My Typical Day

I spend most of the day growing up neurons from several areas of the brain, and the rest teaching undergraduates and in meetings

My day begins quite early, I arrive at the lab and check on my cells in the incubator. Most of the morning is spent tending to their every whim (neurons are very needy cells!) and setting up experiments. I quite often have meetings during lunch where I meet up with other scientists and we chat about how our work is going, discuss results, and come up with new ideas for experiments. I sometimes teach during the afternoons, this involves taking undergraduates (usually first years) through the techiques that they will need later in their courses. Late afternoon is usually results time, and every friday evening I find out if the experiments I have done during the week have worked, analyse the results, and if anything interesting crops up e-mail my boss.

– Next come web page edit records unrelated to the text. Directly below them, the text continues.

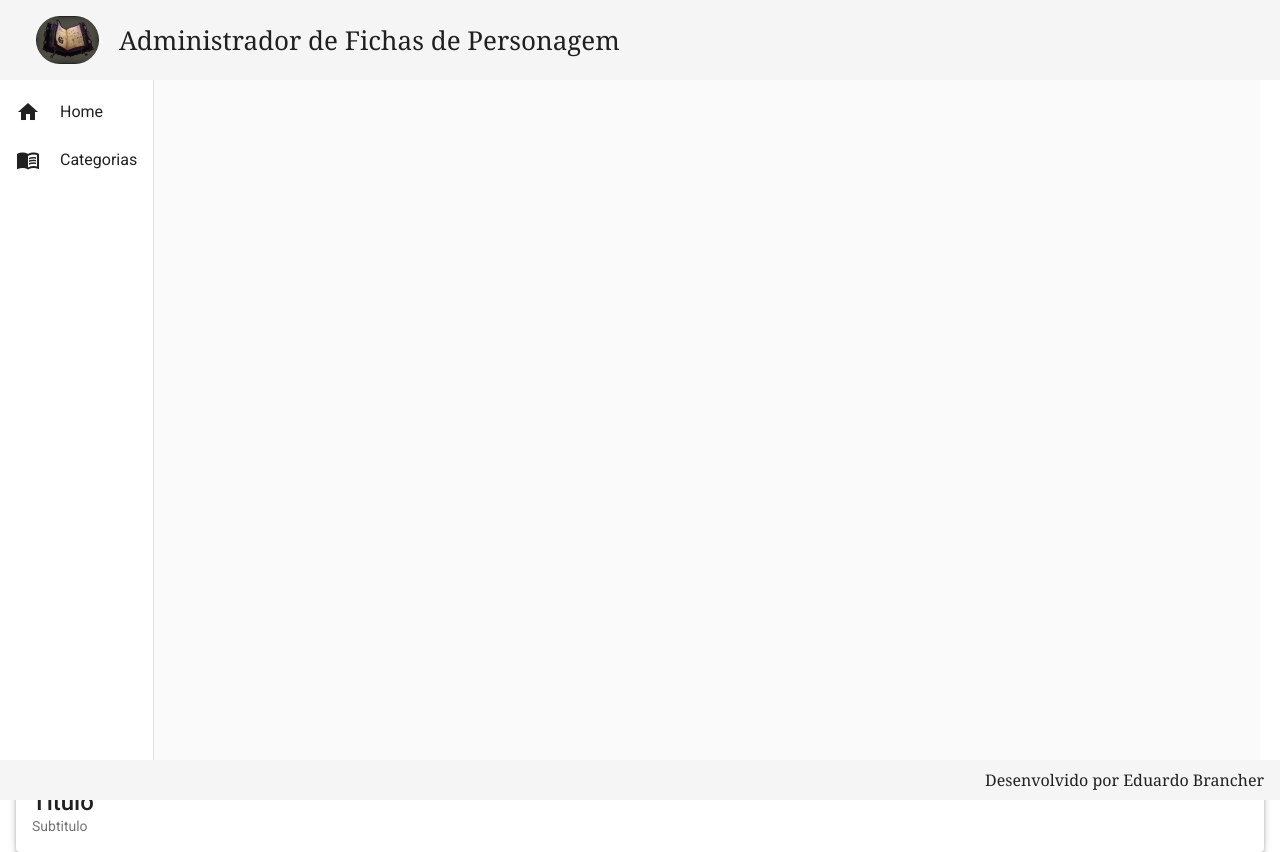
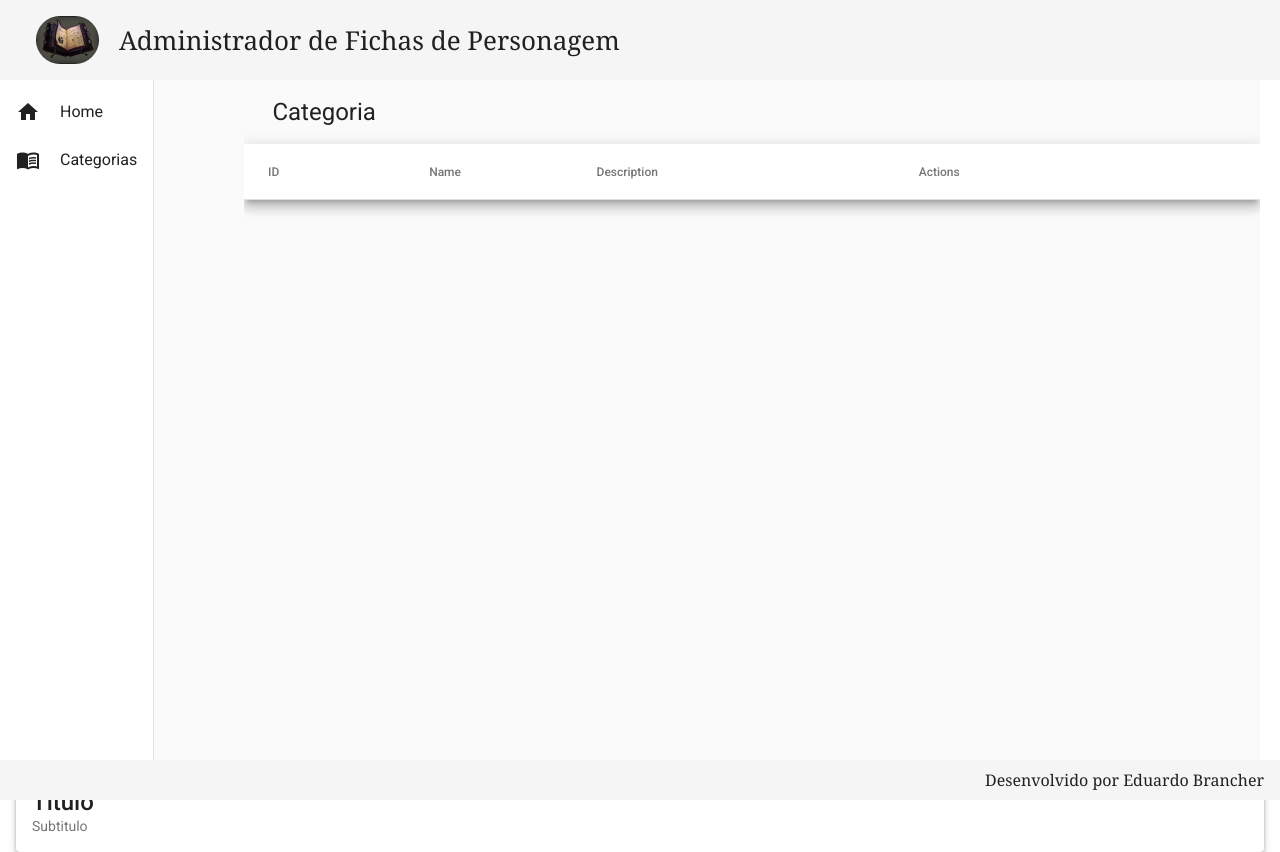
Before and after one commit to EduBrancher/CRUDFront, an Angular app: page /CharacterCategories in a window 1280 px wide. Before the commit this address led to /. Built offline with nearby package versions, Linux system fonts and the light colour scheme.

Commit message:
Tabela de categorias

```diff
--- a/src/app/app-routing.module.ts
+++ b/src/app/app-routing.module.ts
@@ -1,11 +1,16 @@
 import { NgModule } from "@angular/core";
 import { RouterModule, Routes } from "@angular/router";
 import { HomeComponent } from "./components/views/home/home.component";
+import { READcategoriesComponent } from "./components/views/readcategories/readcategories.component";
 
 const routes: Routes = [
     {
         path: "",
         component: HomeComponent,
+    },
+    {
+        path: "CharacterCategories",
+        component: READcategoriesComponent,
     },
 ];
 
--- a/src/app/app.module.ts
+++ b/src/app/app.module.ts
@@ -12,6 +12,8 @@ import { MatListModule } from "@angular/material/list";
 import { MatIconModule } from "@angular/material/icon";
 import { HomeComponent } from "./components/views/home/home.component";
 import { MatCardModule } from "@angular/material/card";
+import { READcategoriesComponent } from "./components/views/readcategories/readcategories.component";
+import { MatTableModule } from "@angular/material/table";
 
 @NgModule({
     declarations: [
@@ -20,6 +22,7 @@ import { MatCardModule } from "@angular/material/card";
         FooterComponent,
         NavComponent,
         HomeComponent,
+        READcategoriesComponent,
     ],
     imports: [
         BrowserModule,
@@ -30,6 +33,7 @@ import { MatCardModule } from "@angular/material/card";
         MatListModule,
         MatIconModule,
         MatCardModule,
+        MatTableModule,
     ],
     providers: [],
     bootstrap: [AppComponent],
--- a/src/app/components/template/nav/nav.component.html
+++ b/src/app/components/template/nav/nav.component.html
@@ -5,7 +5,7 @@
                 <i class="material-icons">home</i>
                 Home
             </a>
-            <a mat-list-item>
+            <a routerLink="CharacterCategories" mat-list-item>
                 <i class="material-icons">menu_book</i>
                 Categorias
             </a>
--- /dev/null
+++ b/src/app/components/views/readcategories/readcategories.component.css
@@ -0,0 +1,19 @@
+.content {
+    width: 95%;
+    margin: 1rem auto;
+
+}
+
+.title{
+    margin: 3px
+}
+
+@media(max-width: 450px){
+    .home{
+        width:70%;
+    }
+}
+
+.table{
+    width: 100%;
+}
--- /dev/null
+++ b/src/app/components/views/readcategories/readcategories.component.html
@@ -0,0 +1,39 @@
+<div class="content">
+    <div class="title">
+        <h1>Categoria</h1>
+    </div>
+</div>
+<div class="table mat-elevation-z8 content-table">
+        <table class="table" mat-table>
+
+            <!--- Note that these columns can be defined in any order.
+                The actual rendered columns are set as a property on the row definition" -->
+
+            <!-- Position Column -->
+            <ng-container matColumnDef="id">
+            <th mat-header-cell *matHeaderCellDef> ID </th>
+            <td mat-cell *matCellDef="let row"> {{ row.id }} </td>
+            </ng-container>
+
+            <!-- Name Column -->
+            <ng-container matColumnDef="categoryName">
+            <th mat-header-cell *matHeaderCellDef> Name </th>
+            <td mat-cell *matCellDef="let row"> {{ row.categoryName}} </td>
+            </ng-container>
+
+            <!-- Weight Column -->
+            <ng-container matColumnDef="categoryDescription">
+            <th mat-header-cell *matHeaderCellDef> Description </th>
+            <td mat-cell *matCellDef="let row"> {{ row.categoryDescription }} </td>
+            </ng-container>
+
+            <!-- Symbol Column -->
+            <ng-container matColumnDef="actions">
+            <th mat-header-cell *matHeaderCellDef> Actions </th>
+            <td mat-cell *matCellDef="let row"> {{ row.actions }} </td>
+            </ng-container>
+
+            <tr mat-header-row *matHeaderRowDef="displayedColumns"></tr>
+            <tr mat-row *matRowDef="let row; columns: displayedColumns;"></tr>
+        </table>
+</div>
--- /dev/null
+++ b/src/app/components/views/readcategories/readcategories.component.ts
@@ -0,0 +1,19 @@
+import { Component, OnInit } from "@angular/core";
+
+@Component({
+    selector: "app-readcategories",
+    templateUrl: "./readcategories.component.html",
+    styleUrls: ["./readcategories.component.css"],
+})
+export class READcategoriesComponent implements OnInit {
+    constructor() {}
+
+    ngOnInit(): void {}
+
+    displayedColumns: string[] = [
+        "id",
+        "categoryName",
+        "categoryDescription",
+        "actions",
+    ];
+}
```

A typical evening will involve looking after my rabbits, going for a run (weather permitting), and watching a film before bed.


A picture of a neuron from an area of the brain called the hypothalamus

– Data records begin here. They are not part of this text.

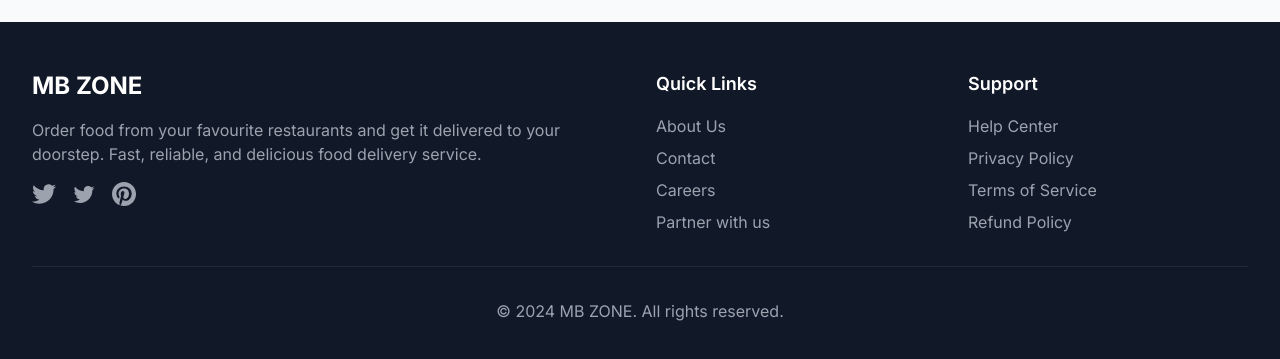
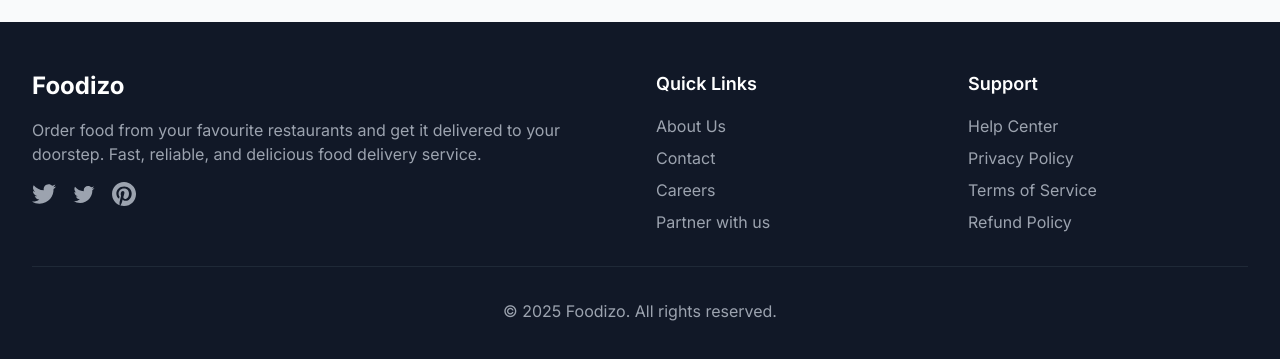
Before and after one commit to Manubhav-Chauhan/Foodizo, a React (Vite) app: page / in a window 1280 px wide. Shown: the part 1266-1625 px from the top of the page. Built offline with nearby package versions, Linux system fonts and the light colour scheme; the HTML template or start-up script is replaced by a standard one.

Commit message:
Update Footer.jsx

```diff
--- a/src/components/Footer.jsx
+++ b/src/components/Footer.jsx
@@ -7,7 +7,7 @@ const Footer = () => {
         <div className="grid grid-cols-1 md:grid-cols-4 gap-8">
           {/* Company Info */}
           <div className="col-span-1 md:col-span-2">
-            <h3 className="text-2xl font-bold mb-4">MB ZONE</h3>
+            <h3 className="text-2xl font-bold mb-4">Foodizo</h3>
             <p className="text-gray-400 mb-4">
               Order food from your favourite restaurants and get it delivered to your doorstep.
               Fast, reliable, and delicious food delivery service.
@@ -55,7 +55,7 @@ const Footer = () => {
         </div>
 
         <div className="border-t border-gray-800 mt-8 pt-8 text-center text-gray-400">
-          <p>&copy; 2024 MB ZONE. All rights reserved.</p>
+          <p>&copy; 2025 Foodizo. All rights reserved.</p>
         </div>
       </div>
     </footer>
```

My rabbits Theo and Dot


A cell culture flask I use to grow up my neurons


What I'd do with the money

Put it towards funding science demonstrations and workshops in schools

I believe the best way to get you guys talking about science is to show you the most exciting and fun bits. So the money would be spent on equipment used for science demonstrations in primary and secondary schools. In particular the University I work for organises an event called “car boot science” in which we enthuse school age children and members of the public with several demonstrations from a whole range of scientists from physicists to biologists like myself.

My Interview

How would you describe yourself in 3 words?

Determined, ambitious, idealist

Who is your favourite singer or band?

I’d say The Verve or Keane are probably my favourite bands, and I quite like KT Tunstall at the moment too.

What is the most fun thing you've done?

A bungee jump, great fun, I’d highly recommend

If you had 3 wishes for yourself what would they be? - be honest!

I’d like to be successful in my career (well who wouldn’t!), I’d like also to be successful at home (family etc etc..), and I’d like to continue to be content with my lot in life.

What did you want to be after you left school?

I didn’t really know, I had several ideas (writer, journalist…) but I only really figured out at University what I wanted to be.

Were you ever in trouble in at school?

Oh yes, I was a bit of a toe-rag, but thankfully I realised the errors of my ways before my exam years.

What's the best thing you've done as a scientist?

I presented my work at a conference last year, I found this really self-affirming, and it proved that other scientists were interested in my work.

Tell us a joke.

Two buckets of sick are walking down the street when all of a sudden, one of them starts to cry. His friend (bucket of sick number one) asks “what’s the matter? Has something upset you?” To which he replies “Oh nothing, it’s just I was brought up here”